As of June 1, 2021, changes to Canada’s mortgage approval criteria have taken effect. The updated “Stress Test” is an effort by government regulators to cool a super-hot housing market by making it more difficult for homebuyers to qualify for a mortgage.
The mortgage stress test was first introduced in 2017 as a precautionary measure to prevent Canadians from committing to mortgages (debt) they may be unable to afford if interest rates increase in the future. Today’s stress test is just an extension of that. To describe it in simple terms, the stress test calculates the amount of money you can borrow today based on an inflated interest rate, so if they (rates) do go up you’ll still be able to afford the mortgage/payment down the road.
Officially the new mortgage stress test is calculated as follows: The current interest rate used in the stress test is the higher of the benchmark rate (currently 5.25%) or the contracted mortgage rate plus 2 percent. The new rules will have an impact on everyone applying for a new mortgage from a federally regulated bank/lender.
Limiting Buying Power
The current benchmark rate for the mortgage stress test is 5.25% (Up from 4.79% prior to June 1st). This increase will limit buying power by approximately four to five percent. For example, let’s look at the impact on a family with $100,000 in combined annual income and a 20% down payment.
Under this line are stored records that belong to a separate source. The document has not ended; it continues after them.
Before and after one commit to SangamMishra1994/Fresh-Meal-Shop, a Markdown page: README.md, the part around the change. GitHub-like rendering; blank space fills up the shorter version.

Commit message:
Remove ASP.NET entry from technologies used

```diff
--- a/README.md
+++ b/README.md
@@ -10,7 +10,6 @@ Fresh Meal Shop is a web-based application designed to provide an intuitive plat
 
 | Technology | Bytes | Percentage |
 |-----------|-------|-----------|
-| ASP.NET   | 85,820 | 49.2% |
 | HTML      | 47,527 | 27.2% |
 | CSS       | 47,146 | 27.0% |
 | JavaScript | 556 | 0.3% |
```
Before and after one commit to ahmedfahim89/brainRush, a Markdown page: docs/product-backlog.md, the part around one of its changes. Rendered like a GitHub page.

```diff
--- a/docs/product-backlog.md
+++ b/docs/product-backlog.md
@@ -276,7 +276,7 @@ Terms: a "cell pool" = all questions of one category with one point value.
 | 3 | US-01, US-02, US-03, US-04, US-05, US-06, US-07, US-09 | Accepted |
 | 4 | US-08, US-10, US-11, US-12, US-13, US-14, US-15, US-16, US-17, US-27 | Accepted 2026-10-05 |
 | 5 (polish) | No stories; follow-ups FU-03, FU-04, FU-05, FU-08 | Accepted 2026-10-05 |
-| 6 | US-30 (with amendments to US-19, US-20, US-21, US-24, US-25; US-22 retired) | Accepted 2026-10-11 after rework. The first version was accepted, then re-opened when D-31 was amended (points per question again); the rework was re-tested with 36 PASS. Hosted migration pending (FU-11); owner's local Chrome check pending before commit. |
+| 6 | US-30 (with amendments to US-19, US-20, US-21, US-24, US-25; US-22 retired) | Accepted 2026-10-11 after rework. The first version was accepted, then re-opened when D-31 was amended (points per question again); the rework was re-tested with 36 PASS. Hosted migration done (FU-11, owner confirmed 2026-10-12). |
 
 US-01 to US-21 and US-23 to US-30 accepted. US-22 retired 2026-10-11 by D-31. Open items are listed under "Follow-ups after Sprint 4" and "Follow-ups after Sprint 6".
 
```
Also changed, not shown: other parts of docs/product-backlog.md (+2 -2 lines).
At the previous benchmark interest rate of 4.79% and assuming no other debts (for illustrative purposes) this family would qualify for a home valued at $651,000.
After the benchmark rate rose to 5.25% on June 1st, this same family would now only qualify for a home valued at $618,000.
In the short term, this will make it increasingly difficult for people to qualify for mortgages necessary to be competitive with offers in a hot housing market. The idea is though once the market is cooled, people will be able to qualify for homes because the prices of homes will have stabilized.
Looking Ahead to Post-Pandemic Interest Rate Hikes
The hot real estate market is one of the reasons for the upcoming stress test changes. Interest rates have been low for many years and were further chopped at the beginning of the pandemic largely due to a weak economic outlook by regulators. However, as we look ahead to the post-pandemic economic recovery some believe that eventually, interest rates will begin to rise. The higher stress test can cause a cooling down of the housing market while also protecting prospective buyers from overextending and potentially defaulting.
What Determines the Benchmark Rate?
The benchmark rate used to calculate the stress test is not arbitrarily chosen. The Bank of Canada extracts the average posted rates between Canada’s 6 major banks. To learn more about how rates are determined I recommend reading a short blog on the Bank of Canada website https://www.bankofcanada.ca/2020/05/whats-behind-your-mortgage-rate/
Ways to Get Around the Stress Test
The good news is that not all mortgages are subject to the new mortgage stress test. However, if you are buying for the first time or looking to refinance a mortgage, you should know your options. All conventional Banks as well as the majority of Monoline Lenders (which brokers often use due to their superior terms and rates) are all federally regulated and must follow the new stress test guidelines. Many credit unions are provincially regulated so the stress test doesn’t apply to them and neither does it to private lenders which have seen a huge uptake in market share since the first stress test arrived in 2017. These lenders are typically more willing to accept applications without the applications of the stress test.
If you already have a mortgage and it’s time to renew, you don’t need to worry about the mortgage stress test as long as you stay with the same mortgage lender. Renewing doesn’t require a new mortgage application. However, if you choose to shop around for a better rate or better terms, that’s a new application, and you’ll have to pass the stress test.
Understanding mortgage approval criteria and the new mortgage stress test can be confusing. If you are thinking about buying or refinancing, contact a professional mortgage broker in Burlington to help you make the right decisions. Get the HW Advantage – call mortgage professional Harrison White for help finding the best mortgage to fit your financial goals.